Pioneer Venus Orbite
Credit: Manufacturer Image
Status: Operational 1978. First Launch: 1978-05-20. Last Launch: 1978-05-20. Number: 1 . Gross mass: 582 kg (1,283 lb). Height: 1.20 m (3.90 ft).
Data from the Orbiter was correlated with data from its sister vehicle (Pioneer Venus Multiprobe and its atmospheric probes) to relate specific local measurements to the general state of the planet and its environment as observed from orbit. Despite their drastically different roles, the Orbiter and Multiprobe were very similar in design. The use of identical systems (including flight hardware, flight software, and ground test equipment) and incorporation of existing designs from previous missions (including OSO and Intelsat) allowed the mission to meet its objectives at minimum cost.
The spacecraft was spin stabilized at ~15 rpm. Body mounted solar panels provided 312 W and recharged 2 x 7.5 Ah NiCd batteries. A 1.09 m despun dish antenna was used for high rate S-band communication with Earth, with low-gain omni antennas for emergency communication. 4 x 10W TWTAs powered the radar. An X-band transmitter was also incorporated for occultation measurements. Attitude determination was by sun sensors and star sensors. Nutation damping was performed with a partially filled tube of liquid Freon. The hydrazine propellant system used 7 thrusters for attitude control and orbit adjustment. A solid rocket motor providing 18 kN of thrust for Venus orbit insertion.

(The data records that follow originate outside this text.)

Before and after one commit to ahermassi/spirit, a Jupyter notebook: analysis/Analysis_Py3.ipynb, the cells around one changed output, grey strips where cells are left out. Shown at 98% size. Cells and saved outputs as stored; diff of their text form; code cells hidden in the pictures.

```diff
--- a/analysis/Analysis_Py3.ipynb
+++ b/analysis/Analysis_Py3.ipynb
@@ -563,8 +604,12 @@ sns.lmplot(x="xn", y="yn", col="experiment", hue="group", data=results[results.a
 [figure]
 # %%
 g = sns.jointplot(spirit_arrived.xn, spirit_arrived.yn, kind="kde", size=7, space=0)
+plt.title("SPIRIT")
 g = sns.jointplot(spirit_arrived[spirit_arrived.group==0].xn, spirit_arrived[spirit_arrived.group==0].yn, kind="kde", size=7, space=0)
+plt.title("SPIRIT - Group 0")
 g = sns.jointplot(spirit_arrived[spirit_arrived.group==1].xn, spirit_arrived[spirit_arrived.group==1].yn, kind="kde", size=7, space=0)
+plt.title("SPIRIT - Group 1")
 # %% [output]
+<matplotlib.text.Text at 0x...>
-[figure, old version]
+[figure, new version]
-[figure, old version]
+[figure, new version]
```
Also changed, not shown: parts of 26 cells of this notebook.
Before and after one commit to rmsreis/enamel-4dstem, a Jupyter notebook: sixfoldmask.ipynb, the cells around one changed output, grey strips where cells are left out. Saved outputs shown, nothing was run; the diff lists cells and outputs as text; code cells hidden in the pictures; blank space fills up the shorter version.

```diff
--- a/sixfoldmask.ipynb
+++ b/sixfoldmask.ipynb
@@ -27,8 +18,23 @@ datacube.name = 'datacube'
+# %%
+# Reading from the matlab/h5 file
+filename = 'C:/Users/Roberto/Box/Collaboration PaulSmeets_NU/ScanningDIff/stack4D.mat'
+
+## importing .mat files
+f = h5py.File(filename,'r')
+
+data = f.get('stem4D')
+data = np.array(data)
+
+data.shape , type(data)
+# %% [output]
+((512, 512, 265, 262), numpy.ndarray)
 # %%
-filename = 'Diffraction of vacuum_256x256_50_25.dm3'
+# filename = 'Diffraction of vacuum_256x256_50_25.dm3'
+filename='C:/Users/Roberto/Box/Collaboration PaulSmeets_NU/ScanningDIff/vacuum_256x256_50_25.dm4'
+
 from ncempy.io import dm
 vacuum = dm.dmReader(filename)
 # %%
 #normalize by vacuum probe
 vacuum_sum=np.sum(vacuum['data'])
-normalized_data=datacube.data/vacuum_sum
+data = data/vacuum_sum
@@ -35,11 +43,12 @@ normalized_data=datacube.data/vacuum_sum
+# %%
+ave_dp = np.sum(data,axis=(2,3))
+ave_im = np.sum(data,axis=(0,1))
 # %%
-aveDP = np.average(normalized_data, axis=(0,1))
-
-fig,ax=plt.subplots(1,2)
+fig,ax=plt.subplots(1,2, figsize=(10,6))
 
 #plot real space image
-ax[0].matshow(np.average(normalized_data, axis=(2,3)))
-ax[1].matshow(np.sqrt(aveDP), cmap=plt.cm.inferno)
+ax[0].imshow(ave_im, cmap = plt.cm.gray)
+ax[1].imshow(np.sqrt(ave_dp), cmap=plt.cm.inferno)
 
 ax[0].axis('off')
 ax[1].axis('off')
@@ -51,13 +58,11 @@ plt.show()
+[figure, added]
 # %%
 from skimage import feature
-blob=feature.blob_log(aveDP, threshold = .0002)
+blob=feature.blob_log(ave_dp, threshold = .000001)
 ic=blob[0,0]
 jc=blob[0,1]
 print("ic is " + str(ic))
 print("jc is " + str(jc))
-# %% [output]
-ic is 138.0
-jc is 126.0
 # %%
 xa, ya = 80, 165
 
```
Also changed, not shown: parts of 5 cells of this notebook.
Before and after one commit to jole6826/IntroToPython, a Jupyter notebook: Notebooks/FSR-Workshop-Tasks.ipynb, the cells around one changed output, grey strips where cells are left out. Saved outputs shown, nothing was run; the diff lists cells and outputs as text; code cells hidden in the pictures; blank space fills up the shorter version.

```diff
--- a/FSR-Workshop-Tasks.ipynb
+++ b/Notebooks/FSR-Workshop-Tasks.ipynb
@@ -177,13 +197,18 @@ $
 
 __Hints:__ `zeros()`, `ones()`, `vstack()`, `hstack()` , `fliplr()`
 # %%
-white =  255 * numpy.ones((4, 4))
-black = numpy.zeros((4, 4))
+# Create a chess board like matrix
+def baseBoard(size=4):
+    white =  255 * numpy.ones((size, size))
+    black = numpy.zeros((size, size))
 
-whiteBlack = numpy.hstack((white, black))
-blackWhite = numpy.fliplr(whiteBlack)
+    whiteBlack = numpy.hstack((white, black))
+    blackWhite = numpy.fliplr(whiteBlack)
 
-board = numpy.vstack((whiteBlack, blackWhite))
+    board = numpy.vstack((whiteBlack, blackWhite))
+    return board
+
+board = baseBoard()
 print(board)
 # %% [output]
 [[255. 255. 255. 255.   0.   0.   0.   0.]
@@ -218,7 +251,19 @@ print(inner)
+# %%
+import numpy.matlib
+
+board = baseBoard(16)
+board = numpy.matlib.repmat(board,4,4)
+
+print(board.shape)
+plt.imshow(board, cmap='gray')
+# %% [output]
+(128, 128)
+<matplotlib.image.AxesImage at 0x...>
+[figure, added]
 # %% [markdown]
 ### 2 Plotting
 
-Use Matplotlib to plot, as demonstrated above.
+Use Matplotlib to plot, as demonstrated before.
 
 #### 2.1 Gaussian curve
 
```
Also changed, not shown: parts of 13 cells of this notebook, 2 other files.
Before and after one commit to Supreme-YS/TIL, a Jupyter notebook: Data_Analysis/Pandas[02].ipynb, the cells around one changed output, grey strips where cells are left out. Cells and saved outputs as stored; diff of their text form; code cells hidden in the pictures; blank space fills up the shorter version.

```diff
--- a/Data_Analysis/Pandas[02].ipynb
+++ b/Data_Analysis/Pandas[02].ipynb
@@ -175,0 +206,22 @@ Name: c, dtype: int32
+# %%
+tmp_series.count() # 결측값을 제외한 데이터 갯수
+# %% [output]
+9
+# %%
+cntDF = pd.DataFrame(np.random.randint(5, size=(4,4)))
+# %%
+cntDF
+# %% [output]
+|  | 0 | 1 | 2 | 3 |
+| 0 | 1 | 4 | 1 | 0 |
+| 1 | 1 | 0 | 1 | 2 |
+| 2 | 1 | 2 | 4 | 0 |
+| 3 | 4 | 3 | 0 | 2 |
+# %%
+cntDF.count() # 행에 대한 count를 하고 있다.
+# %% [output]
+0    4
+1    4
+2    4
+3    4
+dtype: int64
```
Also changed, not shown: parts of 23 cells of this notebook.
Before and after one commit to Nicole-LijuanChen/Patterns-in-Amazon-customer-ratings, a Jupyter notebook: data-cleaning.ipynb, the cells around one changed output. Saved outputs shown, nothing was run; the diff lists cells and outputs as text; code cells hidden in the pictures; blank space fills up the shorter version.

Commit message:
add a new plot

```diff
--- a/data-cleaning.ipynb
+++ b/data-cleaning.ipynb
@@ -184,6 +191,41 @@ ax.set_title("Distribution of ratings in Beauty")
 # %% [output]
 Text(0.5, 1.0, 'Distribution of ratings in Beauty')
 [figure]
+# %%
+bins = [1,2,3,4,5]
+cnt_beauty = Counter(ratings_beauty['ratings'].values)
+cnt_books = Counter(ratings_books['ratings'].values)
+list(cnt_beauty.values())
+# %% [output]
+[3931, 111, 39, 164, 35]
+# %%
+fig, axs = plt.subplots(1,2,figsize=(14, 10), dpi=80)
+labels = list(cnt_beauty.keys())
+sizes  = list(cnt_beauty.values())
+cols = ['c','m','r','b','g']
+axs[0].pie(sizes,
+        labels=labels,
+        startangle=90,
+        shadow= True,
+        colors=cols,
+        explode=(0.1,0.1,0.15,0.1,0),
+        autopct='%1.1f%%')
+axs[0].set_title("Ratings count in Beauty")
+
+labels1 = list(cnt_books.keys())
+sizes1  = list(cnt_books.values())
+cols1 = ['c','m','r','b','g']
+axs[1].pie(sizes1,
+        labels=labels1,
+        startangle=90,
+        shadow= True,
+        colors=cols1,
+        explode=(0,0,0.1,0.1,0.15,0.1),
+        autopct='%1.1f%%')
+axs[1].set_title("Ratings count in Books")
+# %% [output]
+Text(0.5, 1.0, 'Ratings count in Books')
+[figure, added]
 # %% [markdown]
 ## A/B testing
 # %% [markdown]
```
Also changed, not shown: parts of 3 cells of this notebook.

A 4.8 m deployable boom was provided for the magnetometer.
The Pioneer Venus Orbiter carried 17 experiments (with a total mass of 45 kg). Most of the instruments were still operating when the spacecraft entered the atmosphere. They included:
Ames Research Center requested that six R4D rocket engines designed for use in the Apollo program be transferred from MSC to Ames. Possibly the engines would be suitable for the retro-injection function in the Pioneer Venus series of atmospheric probe and orbiter missions. First launch was planned for early 1977.
The Pioneer Venus Orbiter was inserted into an elliptical orbit around Venus on December 4, 1978. After entering orbit around Venus in 1978, the spacecraft returned global maps of the planet's clouds, atmosphere and ionosphere, measurements of the atmosphere-solar wind interaction, and radar maps of 93 percent of the planet's surface. Additionally, the vehicle made use of several opportunities to make systematic UV observations of several comets. From Venus orbit insertion to July 1980, periapsis was held between 142 and 253 km (at 17 degrees north latitude) to facilitate radar and ionospheric measurements. The spacecraft was in a 24 hour orbit with an apoapsis of 66,900 km. Thereafter, the periapsis was allowed to rise (to 2290 km at maximum) and then fall, to conserve fuel. In 1991 the Radar Mapper was reactivated to investigate previously inaccessible southern portions of the planet. In May 1992 Pioneer Venus began the final phase of its mission, in which the periapsis was held between 150 and 250 km until the fuel ran out and atmospheric entry destroyed the spacecraft. With a planned primary mission duration of only eight months, the spacecraft remained in operation until October 8, 1992 when it finally burned up in Venus' atmosphere after running out of propellant.